Subscribe to our newsletter

     By signing up, you agree to our Terms Of Use.


    • About Us
    • |
    • Contribute
    • |
    • Contact Us
    • |
    • Sitemap

    China’s TV Hit of the Year Is a Drama About Kazakh Nomads

    Set in China’s remote northwest, the mini-series “To the Wonder” is a smash hit with domestic viewers — and a rare example of a Chinese drama winning international recognition.

    The mini-series “To the Wonder” has become China’s breakout TV hit of the year, with the eight-episode drama sparking a massive reaction on social media since its debut last week.

    Filmed in Altay Prefecture — a remote region in China’s far northwest — the series appears to have caught the imaginations of young Chinese yearning to escape the grind of life in the country’s major cities.

    On social media, viewers have gushed over Altay’s spectacular scenery and labeled it the latest destination for jaded millennials to drop out, or “lie flat.” Hashtags related to the series have received well over 500 million views on the microblogging platform Weibo.

    But “To the Wonder,” produced by online streamer iQiyi, is more than a piece of simple escapism. On the review site Douban, where users are famously picky, the show has an average rating of 8.7, the highest score of any Chinese drama released this year. Last month, the series also became the first made-in-China drama to be included in the official selection for the prestigious Canneseries festival.

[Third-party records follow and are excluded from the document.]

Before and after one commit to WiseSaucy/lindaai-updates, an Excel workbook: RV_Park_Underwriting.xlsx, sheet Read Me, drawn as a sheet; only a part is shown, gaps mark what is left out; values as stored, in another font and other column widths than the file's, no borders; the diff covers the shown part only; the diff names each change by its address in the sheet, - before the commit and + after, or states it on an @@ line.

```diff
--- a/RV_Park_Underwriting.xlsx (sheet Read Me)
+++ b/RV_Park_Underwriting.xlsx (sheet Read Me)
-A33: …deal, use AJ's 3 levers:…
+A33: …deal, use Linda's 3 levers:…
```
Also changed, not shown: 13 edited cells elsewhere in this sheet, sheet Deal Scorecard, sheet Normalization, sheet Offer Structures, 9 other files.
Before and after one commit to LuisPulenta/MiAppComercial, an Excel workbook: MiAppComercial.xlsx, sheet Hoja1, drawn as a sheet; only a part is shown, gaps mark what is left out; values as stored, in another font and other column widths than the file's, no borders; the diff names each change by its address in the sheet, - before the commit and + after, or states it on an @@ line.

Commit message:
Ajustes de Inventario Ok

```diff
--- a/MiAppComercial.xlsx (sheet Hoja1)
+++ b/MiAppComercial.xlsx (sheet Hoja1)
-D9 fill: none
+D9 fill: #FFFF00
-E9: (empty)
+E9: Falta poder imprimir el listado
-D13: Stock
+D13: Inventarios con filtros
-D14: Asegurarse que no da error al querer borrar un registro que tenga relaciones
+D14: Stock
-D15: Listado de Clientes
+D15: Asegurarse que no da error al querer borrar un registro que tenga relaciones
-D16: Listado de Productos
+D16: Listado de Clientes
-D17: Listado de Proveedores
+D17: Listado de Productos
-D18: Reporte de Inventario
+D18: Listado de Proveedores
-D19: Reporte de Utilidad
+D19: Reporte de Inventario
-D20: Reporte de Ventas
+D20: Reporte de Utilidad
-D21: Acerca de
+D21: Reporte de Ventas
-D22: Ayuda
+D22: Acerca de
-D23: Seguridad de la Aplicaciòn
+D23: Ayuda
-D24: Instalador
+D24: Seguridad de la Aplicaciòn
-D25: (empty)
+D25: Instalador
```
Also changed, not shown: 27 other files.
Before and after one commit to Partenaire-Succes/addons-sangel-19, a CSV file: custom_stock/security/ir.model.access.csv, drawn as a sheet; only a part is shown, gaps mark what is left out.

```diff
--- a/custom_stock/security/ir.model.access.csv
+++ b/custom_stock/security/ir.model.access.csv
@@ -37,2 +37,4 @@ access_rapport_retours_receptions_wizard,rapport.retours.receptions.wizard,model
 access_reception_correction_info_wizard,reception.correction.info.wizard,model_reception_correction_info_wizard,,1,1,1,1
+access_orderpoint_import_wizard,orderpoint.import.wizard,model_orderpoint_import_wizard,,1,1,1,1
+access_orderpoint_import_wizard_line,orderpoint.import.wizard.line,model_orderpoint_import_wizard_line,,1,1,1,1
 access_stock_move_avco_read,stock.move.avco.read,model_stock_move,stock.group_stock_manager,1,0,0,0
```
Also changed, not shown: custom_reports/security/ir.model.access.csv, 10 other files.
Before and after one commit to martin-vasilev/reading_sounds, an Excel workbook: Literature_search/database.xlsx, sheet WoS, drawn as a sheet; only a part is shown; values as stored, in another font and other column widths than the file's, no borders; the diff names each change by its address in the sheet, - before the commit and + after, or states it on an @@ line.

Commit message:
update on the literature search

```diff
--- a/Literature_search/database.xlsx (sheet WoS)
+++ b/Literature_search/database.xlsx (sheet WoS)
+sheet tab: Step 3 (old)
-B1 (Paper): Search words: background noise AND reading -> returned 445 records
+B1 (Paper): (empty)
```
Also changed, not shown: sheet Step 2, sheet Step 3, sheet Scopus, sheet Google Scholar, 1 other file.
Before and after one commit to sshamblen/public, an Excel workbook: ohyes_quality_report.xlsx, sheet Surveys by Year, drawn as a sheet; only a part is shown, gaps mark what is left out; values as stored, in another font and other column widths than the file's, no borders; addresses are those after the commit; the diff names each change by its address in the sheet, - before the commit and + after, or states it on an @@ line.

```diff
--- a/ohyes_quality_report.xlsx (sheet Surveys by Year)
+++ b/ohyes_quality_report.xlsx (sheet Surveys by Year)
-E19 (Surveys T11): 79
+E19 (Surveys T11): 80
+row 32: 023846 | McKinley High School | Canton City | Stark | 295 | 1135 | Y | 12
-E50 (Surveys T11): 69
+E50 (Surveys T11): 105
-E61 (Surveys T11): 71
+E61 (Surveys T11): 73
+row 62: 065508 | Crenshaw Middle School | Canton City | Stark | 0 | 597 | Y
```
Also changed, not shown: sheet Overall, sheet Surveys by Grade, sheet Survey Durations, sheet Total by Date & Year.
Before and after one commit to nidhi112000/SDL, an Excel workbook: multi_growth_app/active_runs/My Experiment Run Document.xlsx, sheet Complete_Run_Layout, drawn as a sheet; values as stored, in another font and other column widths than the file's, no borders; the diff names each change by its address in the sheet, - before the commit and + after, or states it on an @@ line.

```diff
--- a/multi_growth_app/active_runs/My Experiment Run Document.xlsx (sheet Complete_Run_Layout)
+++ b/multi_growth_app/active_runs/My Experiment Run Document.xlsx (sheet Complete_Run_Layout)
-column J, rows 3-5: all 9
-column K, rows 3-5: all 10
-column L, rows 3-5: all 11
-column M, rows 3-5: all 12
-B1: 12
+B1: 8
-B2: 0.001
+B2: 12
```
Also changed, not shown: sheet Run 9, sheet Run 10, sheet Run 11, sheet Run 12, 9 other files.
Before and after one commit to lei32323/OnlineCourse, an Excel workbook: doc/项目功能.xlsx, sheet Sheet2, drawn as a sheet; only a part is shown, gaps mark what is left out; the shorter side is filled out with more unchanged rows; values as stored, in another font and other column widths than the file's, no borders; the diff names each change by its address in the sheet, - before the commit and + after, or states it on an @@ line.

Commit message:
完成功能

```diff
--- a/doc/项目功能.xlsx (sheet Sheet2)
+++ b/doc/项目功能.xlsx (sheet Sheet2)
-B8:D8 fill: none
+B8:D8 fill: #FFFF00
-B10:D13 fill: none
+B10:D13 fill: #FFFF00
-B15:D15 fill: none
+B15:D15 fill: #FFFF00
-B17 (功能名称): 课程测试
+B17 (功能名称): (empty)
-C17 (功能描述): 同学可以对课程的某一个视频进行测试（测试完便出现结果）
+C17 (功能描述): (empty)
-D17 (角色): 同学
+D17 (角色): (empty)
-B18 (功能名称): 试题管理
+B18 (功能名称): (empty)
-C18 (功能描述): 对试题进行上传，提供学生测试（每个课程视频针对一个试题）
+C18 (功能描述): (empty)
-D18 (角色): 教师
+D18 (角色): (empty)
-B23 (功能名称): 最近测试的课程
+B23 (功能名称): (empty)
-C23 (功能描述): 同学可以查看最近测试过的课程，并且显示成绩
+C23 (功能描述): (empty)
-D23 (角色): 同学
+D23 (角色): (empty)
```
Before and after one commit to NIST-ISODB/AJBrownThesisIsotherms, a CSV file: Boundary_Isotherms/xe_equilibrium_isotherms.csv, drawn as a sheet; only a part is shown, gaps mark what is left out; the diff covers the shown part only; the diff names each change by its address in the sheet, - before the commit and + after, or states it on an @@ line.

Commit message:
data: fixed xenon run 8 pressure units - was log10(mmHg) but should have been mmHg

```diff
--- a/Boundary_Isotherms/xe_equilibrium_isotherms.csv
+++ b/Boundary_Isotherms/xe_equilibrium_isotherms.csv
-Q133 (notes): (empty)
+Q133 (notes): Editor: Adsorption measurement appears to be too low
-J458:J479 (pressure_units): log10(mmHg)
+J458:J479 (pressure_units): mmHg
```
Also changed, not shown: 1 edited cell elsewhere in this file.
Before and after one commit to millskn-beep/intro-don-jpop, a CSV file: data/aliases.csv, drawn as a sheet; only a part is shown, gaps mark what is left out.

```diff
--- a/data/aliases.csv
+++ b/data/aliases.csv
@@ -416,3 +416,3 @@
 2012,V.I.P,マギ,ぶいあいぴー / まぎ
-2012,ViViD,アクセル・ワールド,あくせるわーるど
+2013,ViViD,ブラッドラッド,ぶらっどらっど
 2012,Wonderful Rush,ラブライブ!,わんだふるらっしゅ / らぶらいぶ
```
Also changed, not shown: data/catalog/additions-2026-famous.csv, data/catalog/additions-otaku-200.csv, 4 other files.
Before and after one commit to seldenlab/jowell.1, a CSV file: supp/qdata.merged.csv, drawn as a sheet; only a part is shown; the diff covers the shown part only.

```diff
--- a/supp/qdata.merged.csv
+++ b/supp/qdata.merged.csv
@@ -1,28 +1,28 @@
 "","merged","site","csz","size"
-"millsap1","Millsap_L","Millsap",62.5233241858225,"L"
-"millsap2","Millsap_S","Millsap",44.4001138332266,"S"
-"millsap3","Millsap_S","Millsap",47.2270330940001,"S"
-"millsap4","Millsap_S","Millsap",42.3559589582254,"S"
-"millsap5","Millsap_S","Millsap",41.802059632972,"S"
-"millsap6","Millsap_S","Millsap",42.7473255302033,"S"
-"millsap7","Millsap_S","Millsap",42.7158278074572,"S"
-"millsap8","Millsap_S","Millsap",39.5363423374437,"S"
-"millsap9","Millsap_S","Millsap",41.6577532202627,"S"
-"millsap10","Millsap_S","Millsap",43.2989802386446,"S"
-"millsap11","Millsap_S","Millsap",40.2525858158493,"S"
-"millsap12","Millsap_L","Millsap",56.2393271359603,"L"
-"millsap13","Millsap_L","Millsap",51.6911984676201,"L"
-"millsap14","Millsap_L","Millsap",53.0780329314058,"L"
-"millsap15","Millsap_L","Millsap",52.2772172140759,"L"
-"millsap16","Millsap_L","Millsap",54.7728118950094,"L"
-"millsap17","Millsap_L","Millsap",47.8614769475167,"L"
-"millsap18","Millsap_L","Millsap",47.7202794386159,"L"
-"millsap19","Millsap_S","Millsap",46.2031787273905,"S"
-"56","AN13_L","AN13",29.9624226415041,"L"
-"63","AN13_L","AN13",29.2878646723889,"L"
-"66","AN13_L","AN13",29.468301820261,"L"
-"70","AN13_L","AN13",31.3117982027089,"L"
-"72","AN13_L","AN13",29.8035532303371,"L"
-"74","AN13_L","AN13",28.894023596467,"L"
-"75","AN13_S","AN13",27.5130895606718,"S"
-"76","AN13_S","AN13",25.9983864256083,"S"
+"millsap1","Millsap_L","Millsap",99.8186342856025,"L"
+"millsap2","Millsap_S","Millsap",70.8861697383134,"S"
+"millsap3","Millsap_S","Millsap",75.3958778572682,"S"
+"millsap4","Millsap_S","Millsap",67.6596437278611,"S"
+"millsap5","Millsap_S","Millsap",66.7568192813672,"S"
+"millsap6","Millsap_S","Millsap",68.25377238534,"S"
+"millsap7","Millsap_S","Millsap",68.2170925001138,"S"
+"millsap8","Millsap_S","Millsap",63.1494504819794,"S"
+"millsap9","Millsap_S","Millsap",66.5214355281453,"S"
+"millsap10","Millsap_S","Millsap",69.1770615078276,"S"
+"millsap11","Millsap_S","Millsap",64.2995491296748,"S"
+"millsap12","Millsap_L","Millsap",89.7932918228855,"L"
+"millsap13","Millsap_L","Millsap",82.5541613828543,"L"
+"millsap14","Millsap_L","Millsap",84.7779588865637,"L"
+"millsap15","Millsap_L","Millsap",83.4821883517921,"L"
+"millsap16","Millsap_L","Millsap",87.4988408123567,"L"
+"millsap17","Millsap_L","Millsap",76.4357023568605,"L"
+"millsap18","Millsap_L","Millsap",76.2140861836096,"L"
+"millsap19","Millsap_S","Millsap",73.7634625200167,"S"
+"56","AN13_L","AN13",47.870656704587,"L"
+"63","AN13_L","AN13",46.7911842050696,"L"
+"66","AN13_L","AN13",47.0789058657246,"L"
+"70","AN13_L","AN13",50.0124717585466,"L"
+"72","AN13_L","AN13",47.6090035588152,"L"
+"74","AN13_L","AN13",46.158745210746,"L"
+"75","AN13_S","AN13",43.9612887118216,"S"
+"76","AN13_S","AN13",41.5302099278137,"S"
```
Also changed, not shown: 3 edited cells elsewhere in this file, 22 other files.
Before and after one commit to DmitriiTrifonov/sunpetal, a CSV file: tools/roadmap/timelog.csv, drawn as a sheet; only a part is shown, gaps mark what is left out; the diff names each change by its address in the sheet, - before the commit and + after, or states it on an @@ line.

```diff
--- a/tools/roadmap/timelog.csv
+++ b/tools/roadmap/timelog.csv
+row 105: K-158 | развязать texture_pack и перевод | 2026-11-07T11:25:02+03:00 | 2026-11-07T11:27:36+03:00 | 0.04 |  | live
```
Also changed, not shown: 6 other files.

    The show has won praise for its nuanced portrayal of life in Altay, which has a large ethnic Kazakh population that traditionally lived a nomadic lifestyle. It’s also a rare example of a Chinese drama produced by a female director — 39-year-old Teng Congcong — with many viewers saying they were particularly impressed by the show’s handling of female characters.

    Based on an award-winning essay collection by the writer Li Juan, “To the Wonder” follows the journey of Li Wenxiu — a young woman from Altay who is forced to move back to her hometown after failing to establish herself as a professional writer in Urumqi, capital of the Xinjiang Uyghur Autonomous Region.

    Li moves back in with her mother, who runs a convenience store in a small town in Altay, and tries to find a new direction for herself. As she readjusts to life in Altay — the place she once longed to leave behind — she comes to see the region and its inhabitants in a new light.

    Initially, Li struggles to understand her neighbors’ traditional mindset. But under the influence of her mother — who has had to rebuild her life following the death of her husband — Li comes to appreciate their resilience and reverence for nature.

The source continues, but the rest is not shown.